Written after his wife's tragic death as a way of surviving the "mad midnight moments," A Grief Observed is C. S. Lewis's honest reflection on the fundamental issues of life, death, and faith in the midst of loss. This work contains his concise, genuine reflections of that period: "Nothing will shake a man or at any rate a man like me out of his merely verbal thinking and his merely notional beliefs. He has to be knocked silly before he comes to his senses. Only torture will bring out the truth. Only under torture does he discover it himself."
This is a beautiful and unflinchingly honest record of how even a stalwart believer can lose all sense of meaning in the universe, and how he can gradually regain his bearings.
About the Author

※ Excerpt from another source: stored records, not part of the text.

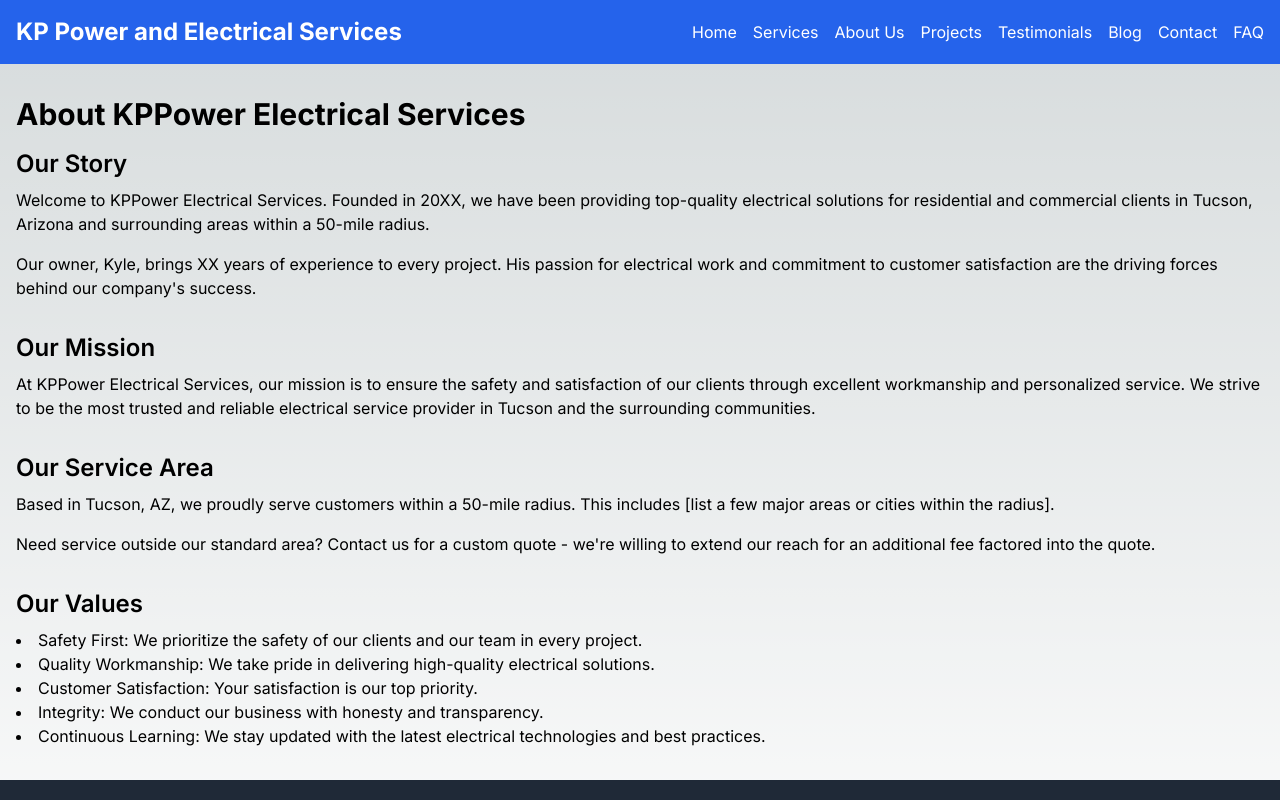
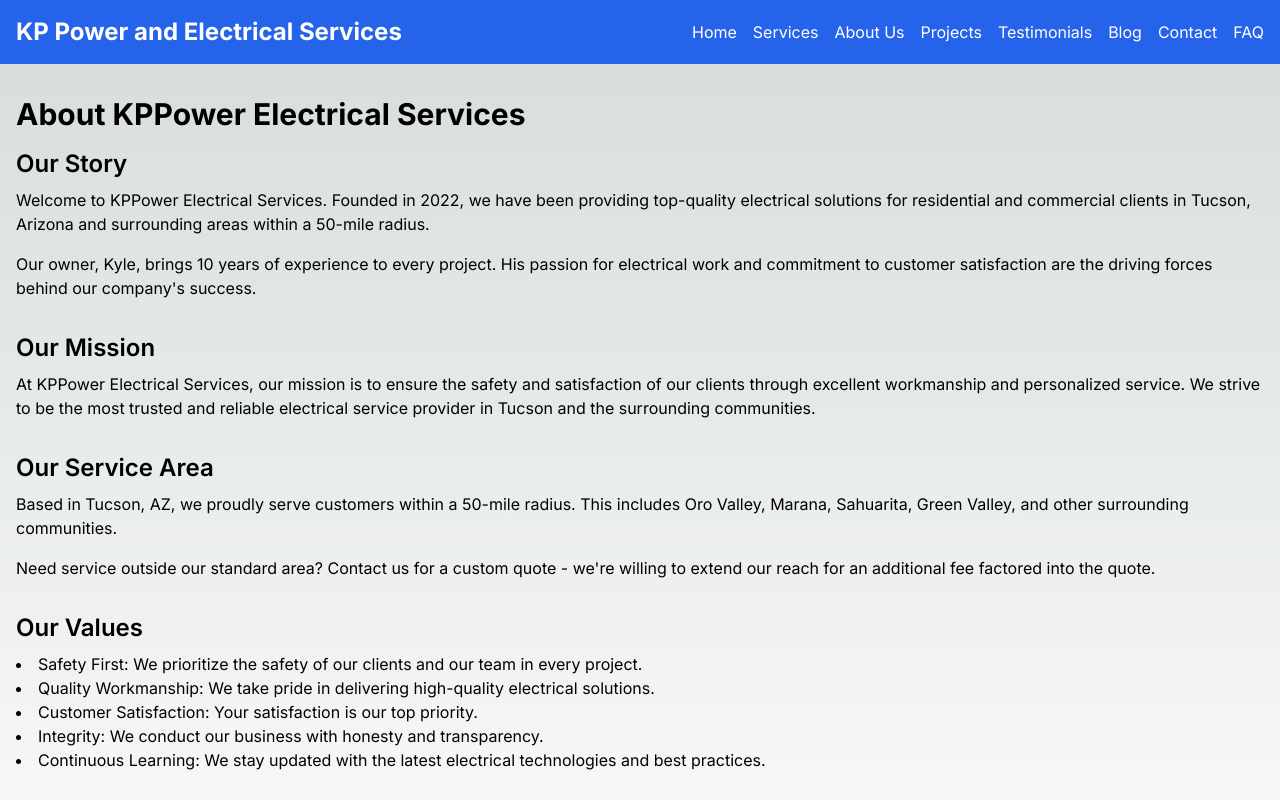
Before and after one commit to MJE43/kp, a Next.js app: page /about in a window 1280 px wide. Shown: the top 800 px of the page. Built offline with nearby package versions, Linux system fonts and the light colour scheme.

Commit message:
updated placeholders

```diff
--- a/src/app/about/page.tsx
+++ b/src/app/about/page.tsx
@@ -10,13 +10,13 @@ export default function AboutPage() {
       <section className="mb-8">
         <h2 className="text-2xl font-semibold mb-2">Our Story</h2>
         <p className="mb-4">
-          Welcome to KPPower Electrical Services. Founded in 20XX, we have
-          been providing top-quality electrical solutions for residential and
+          Welcome to KPPower Electrical Services. Founded in 2022, we have been
+          providing top-quality electrical solutions for residential and
           commercial clients in Tucson, Arizona and surrounding areas within a
           50-mile radius.
         </p>
         <p className="mb-4">
-          Our owner, Kyle, brings XX years of experience to every project. His
+          Our owner, Kyle, brings 10 years of experience to every project. His
           passion for electrical work and commitment to customer satisfaction
           are the driving forces behind our company's success.
         </p>
@@ -36,8 +36,8 @@ export default function AboutPage() {
         <h2 className="text-2xl font-semibold mb-2">Our Service Area</h2>
         <p className="mb-4">
           Based in Tucson, AZ, we proudly serve customers within a 50-mile
-          radius. This includes [list a few major areas or cities within the
-          radius].
+          radius. This includes Oro Valley, Marana, Sahuarita, Green Valley, and
+          other surrounding communities.
         </p>
         <p className="mb-4">
           Need service outside our standard area? Contact us for a custom quote
```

Clive Staples Lewis (1898 1963) was a professor at Oxford and Cambridge. An atheist until he was 30, he is remembered as a Christian apologist who expressed the great truths of his faith with penetrating logic and winsome wit. Lewis wrote more than forty books, including The Screwtape Letters, The Chronicles of Narnia, and Mere Christianity.